There are 6 comments for Criticism before compliments by Colleen Obrien
Coming down from the mountain
by Randy Bosch, Jackson Hole, WY, USA
People returning to their “normal” environment from a fulfilling conference, retreat, residency, reunion or other intellectually stimulating adventure will always encounter some form of “re-entry” turbulence, whether the gridlock experienced by Mr. Young or another predictable challenge.
One of the best descriptions I have heard is that you are coming back down to the valley from a “mountain top experience.” That experience was usually long planned with much preparation and anticipation. The experience was both exhausting, in a good way, and exhilarating. At last, the trip back down to the valley – home, work and normal routine — must be made.
Without an also pre-planned re-entry period, anyone can experience being overwhelmed by the “to-do’s” and “stuff” that accumulated during absence. Even with the best planning, an emergency may have arisen during absence that demands attention and energy to resolve.
Whichever scenario occurs, not only is the exhilaration of the mountain-top is lost, but the mind may actually build a mental barrier to lock away what was gained — a subconscious intention to devalue or lock away the learned skills and knowledge. Friendly family members and co-workers may either push for a detailed “what was it like” recounting too soon, or actively work to really bring you back down from the clouds to “reality.”
The responses you propound are among the best of which I have read or heard. Several attempts and great perseverance may be necessary for each of us to find that which is best for them. The truly extraordinary retreats, mentorships and conferences have a thread running through them and a “summing up” that reinforces such methods with skills and an agenda to help find the best response, keep the spark alive, and thereby prepare for a genuinely joyful reunion with the studio, family, co-workers, and productive implementation of what was learned on “the mountain top.”
Enjoy the past comments below for Fighting the blues…
Featured Workshop: Julie Gilbert Pollard
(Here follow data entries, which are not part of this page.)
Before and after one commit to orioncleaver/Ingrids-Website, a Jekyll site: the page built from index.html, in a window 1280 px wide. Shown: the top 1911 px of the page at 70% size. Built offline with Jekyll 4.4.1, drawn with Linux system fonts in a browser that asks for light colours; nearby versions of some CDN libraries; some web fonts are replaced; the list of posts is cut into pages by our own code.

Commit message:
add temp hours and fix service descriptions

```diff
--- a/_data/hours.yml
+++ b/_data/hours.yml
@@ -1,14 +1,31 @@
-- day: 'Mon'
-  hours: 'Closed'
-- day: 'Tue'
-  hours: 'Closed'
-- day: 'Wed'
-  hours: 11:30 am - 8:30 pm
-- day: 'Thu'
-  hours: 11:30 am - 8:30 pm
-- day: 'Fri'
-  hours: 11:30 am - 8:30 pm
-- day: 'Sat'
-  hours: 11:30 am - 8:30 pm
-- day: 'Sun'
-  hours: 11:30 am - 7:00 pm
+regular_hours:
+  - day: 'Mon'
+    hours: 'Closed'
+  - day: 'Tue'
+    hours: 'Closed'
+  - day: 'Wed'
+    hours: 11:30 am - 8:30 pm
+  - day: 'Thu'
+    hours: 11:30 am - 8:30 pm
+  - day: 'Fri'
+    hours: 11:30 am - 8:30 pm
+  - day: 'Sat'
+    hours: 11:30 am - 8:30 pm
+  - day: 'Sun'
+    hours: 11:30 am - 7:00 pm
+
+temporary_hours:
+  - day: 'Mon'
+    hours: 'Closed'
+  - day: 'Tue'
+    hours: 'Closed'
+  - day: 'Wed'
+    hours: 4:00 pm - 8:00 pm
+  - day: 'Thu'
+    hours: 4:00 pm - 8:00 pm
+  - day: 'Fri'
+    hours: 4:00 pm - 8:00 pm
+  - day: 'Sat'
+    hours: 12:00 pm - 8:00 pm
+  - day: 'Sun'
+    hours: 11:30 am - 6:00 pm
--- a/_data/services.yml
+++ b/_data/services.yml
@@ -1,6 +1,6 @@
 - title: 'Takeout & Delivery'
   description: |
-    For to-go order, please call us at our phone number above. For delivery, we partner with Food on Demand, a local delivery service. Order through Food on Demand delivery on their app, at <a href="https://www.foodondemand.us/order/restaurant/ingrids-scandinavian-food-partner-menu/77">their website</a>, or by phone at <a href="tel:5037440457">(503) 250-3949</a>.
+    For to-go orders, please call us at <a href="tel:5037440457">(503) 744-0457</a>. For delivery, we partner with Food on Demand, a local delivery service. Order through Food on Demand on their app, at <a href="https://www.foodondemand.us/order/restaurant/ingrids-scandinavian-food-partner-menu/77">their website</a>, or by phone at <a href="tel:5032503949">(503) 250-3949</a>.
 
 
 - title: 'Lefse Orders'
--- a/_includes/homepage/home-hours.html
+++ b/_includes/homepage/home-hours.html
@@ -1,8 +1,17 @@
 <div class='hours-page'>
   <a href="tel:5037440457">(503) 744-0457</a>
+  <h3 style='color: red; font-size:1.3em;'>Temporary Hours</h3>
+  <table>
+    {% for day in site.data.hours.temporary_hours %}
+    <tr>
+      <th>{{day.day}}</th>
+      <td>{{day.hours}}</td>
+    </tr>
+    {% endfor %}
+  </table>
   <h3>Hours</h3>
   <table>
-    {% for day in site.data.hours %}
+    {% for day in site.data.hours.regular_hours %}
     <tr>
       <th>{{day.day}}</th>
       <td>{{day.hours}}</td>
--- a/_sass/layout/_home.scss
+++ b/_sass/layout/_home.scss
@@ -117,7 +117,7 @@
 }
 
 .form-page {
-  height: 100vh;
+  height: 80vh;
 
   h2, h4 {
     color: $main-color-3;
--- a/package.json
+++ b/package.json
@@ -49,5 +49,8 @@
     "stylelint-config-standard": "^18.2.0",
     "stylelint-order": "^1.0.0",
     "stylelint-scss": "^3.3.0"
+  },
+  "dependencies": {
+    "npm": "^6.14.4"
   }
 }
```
You may be interested to know that artists from every state in the USA, every province in Canada, and at least 115 countries worldwide have visited these pages since January 1, 2013.
That includes Richard Rabkin of NY, USA, who wrote, “By the way, Brian, you don’t have to wait to feel like it to do these suggestions. You never will. You just say, ‘Feet move.’ ”
And also Ken Paul of Eugene, OR, USA, who wrote, “That’s as good a take on what’s been called ‘post-partum depression’ that I have heard in a long time. The ‘scrambled neurons’ metaphor seems particularly apt. This phenomenon is also related to the age-old problem faced not only by artists, but most folks, I’m guessing: comparing my raw insides with somebody else’s well-tailored, carefully-presented outer persona. Some of us have to leave the single-malt therapy to others, though. Been there, done that, but after brief relief, it only made matters worse: more scrambled neurons.”
And also Maxine Thompson of Rotorua, NZ, who wrote, “I’ve just finished a year of teaching workshops in New Zealand and Queensland, and fitting commissions and exhibitions in between classes. I’ve been a professional artist for 20 years and the ball is rolling for me now with working coming my way without my chasing it. I’m thriving. Art gives me a rich lifestyle through the people I meet and the students I encourage.”